‘Yeah, Bentley is saved,’ says Feisty One. ‘Just so people can feel good while the Pilliga forest is ravaged, the Great Barrier Reef is choked, Tasmania is razed and Australian farmlands are laid waste so some fat shareholders can pay for their kids’ American education.’
She looks at me. ‘But S thinks that’s the way it should be…’
Her sarcasm is heavy, but I detect a sparkle in her eyes.
Despite her reaction – or perhaps because of it – I like the Feisty One. Like many smart people, she’s frustrated in a world where stupid men make stupid decisions that result in an unhealthy future for the planet and all who sail on her.
And she sure can play that fiddle. Earlier, she’d played along to the Calming One’s ukulele and sweet voice. It was beautiful. Humans aren’t bad.
‘I don’t think it’s the way it should be,’ I say. ‘It’s the way it is. Anyone with a functioning neuron can see that state and federal governments in Australia are the obedient digging tools of corporations. But we can’t say this reality – the only reality in town – is wrong. What is happening must be natural. How can it be otherwise? Was the Big Bang wrong? There must be a big picture we can’t see.’
All eyes are on me. Outside a bat shrieks. A moon shines. Hell, I’m diving in.
‘It’s like the fetus. It has a groovy environment. Warm waters to lie in. Plenty of umbilical tucker. Mum all around. It thinks, “Ah, this is living.”
‘Then around nine months, its environment crashes. The water disappears and it is being forced towards a hole that is obviously way too small for it. ‘It thinks, “Oh my god, everything is f***ed”.’
‘The fetus cannot see the bigger picture. It cannot anticipate the amazing future after the “crisis”. We don’t see the big picture either.’

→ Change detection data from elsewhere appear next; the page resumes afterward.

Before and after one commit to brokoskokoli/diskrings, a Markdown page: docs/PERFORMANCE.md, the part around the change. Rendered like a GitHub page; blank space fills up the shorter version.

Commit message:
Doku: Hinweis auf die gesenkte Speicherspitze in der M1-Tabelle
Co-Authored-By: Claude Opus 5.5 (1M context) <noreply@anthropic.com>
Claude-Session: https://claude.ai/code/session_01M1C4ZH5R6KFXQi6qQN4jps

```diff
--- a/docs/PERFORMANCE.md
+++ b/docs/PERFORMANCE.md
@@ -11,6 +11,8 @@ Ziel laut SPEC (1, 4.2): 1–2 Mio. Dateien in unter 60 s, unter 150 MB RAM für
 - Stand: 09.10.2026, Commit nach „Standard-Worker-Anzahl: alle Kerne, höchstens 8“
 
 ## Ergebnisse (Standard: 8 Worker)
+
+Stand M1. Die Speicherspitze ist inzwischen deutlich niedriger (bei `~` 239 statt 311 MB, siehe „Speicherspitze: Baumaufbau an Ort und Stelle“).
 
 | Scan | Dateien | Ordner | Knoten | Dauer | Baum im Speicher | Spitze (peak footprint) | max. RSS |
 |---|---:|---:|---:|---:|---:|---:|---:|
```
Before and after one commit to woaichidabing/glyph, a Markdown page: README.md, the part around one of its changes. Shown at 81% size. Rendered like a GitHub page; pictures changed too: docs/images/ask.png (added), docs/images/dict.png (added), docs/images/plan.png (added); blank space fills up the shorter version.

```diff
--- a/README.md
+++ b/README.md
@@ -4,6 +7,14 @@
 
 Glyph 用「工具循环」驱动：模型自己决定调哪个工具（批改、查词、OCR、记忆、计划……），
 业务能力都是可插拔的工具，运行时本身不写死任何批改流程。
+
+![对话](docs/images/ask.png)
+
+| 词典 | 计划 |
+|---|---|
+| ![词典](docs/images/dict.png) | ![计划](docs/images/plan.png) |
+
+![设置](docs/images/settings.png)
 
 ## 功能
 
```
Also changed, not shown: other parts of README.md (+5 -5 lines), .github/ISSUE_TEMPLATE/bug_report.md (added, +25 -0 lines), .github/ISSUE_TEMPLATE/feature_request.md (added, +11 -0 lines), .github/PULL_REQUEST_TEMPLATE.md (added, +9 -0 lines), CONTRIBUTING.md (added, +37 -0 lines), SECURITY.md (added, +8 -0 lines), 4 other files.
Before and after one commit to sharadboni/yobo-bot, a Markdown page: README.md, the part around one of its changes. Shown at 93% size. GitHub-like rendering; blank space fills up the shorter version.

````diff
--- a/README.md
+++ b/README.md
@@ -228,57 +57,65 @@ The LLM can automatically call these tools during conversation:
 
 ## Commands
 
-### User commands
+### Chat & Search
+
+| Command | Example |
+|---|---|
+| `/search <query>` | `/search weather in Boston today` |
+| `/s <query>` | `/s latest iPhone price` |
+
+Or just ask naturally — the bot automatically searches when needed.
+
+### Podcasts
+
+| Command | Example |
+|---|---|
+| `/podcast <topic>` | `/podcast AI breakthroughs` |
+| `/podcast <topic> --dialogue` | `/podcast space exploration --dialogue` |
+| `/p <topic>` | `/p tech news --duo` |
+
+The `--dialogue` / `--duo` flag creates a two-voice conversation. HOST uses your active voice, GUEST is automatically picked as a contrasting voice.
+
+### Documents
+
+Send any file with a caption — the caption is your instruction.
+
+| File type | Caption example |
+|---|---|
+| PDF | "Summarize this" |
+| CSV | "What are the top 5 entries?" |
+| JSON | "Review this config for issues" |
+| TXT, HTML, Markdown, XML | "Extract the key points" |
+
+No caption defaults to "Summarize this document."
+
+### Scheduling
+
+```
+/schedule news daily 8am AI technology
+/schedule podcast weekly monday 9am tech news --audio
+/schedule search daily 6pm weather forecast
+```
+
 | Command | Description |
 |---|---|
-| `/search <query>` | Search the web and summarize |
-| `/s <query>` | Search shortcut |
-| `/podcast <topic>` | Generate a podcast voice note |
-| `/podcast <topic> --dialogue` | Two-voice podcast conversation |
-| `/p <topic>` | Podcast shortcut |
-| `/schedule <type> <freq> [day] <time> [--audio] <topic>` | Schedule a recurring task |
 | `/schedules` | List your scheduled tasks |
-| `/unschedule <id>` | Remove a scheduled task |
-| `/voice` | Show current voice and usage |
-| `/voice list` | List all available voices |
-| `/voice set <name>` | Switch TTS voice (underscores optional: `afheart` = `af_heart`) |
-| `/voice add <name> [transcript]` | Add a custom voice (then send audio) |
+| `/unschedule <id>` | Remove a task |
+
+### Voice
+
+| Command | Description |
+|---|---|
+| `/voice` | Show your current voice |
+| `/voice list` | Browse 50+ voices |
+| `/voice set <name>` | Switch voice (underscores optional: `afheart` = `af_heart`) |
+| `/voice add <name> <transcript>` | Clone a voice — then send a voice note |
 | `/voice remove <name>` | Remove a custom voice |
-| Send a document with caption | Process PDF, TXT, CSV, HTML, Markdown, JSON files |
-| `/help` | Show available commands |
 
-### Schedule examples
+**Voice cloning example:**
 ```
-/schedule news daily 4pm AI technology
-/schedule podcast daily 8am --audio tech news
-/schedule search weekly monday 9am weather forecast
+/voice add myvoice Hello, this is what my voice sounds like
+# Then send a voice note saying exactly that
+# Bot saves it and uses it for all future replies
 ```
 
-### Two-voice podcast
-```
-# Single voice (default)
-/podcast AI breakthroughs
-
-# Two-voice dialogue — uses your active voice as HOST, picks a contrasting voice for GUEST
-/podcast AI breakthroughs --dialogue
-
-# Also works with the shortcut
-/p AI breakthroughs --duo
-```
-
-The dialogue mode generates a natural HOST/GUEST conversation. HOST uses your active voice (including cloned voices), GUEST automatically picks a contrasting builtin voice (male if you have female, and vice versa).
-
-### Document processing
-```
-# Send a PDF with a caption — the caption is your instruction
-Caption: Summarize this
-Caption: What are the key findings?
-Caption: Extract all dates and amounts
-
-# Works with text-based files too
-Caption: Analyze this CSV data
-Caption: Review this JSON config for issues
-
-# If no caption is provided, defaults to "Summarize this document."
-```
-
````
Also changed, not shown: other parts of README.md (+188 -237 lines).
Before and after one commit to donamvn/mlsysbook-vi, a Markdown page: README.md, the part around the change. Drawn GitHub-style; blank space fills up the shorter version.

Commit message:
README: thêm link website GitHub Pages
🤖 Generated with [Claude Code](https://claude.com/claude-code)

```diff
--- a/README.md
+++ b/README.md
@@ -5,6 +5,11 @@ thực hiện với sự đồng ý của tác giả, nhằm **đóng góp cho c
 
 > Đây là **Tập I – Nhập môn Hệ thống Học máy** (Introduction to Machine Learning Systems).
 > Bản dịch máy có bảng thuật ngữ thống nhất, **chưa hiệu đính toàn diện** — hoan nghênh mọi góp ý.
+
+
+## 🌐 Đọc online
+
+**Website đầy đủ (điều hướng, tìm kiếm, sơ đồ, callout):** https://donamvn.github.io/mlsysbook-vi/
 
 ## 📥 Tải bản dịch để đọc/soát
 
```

Calming One and Feisty One look at me. Both smile in a way I imagine they would smile if I told them about the unicorn that lives among the ironbarks behind my shack.
‘Oh really?’ Feisty One says, a smile breaking through. ‘That’s your justification for your happiness in a f***ed world? A fetal fantasy? A bigger picture we can’t see?’
‘Actually,’ I say, ‘I have seen the big picture…’
… to be continued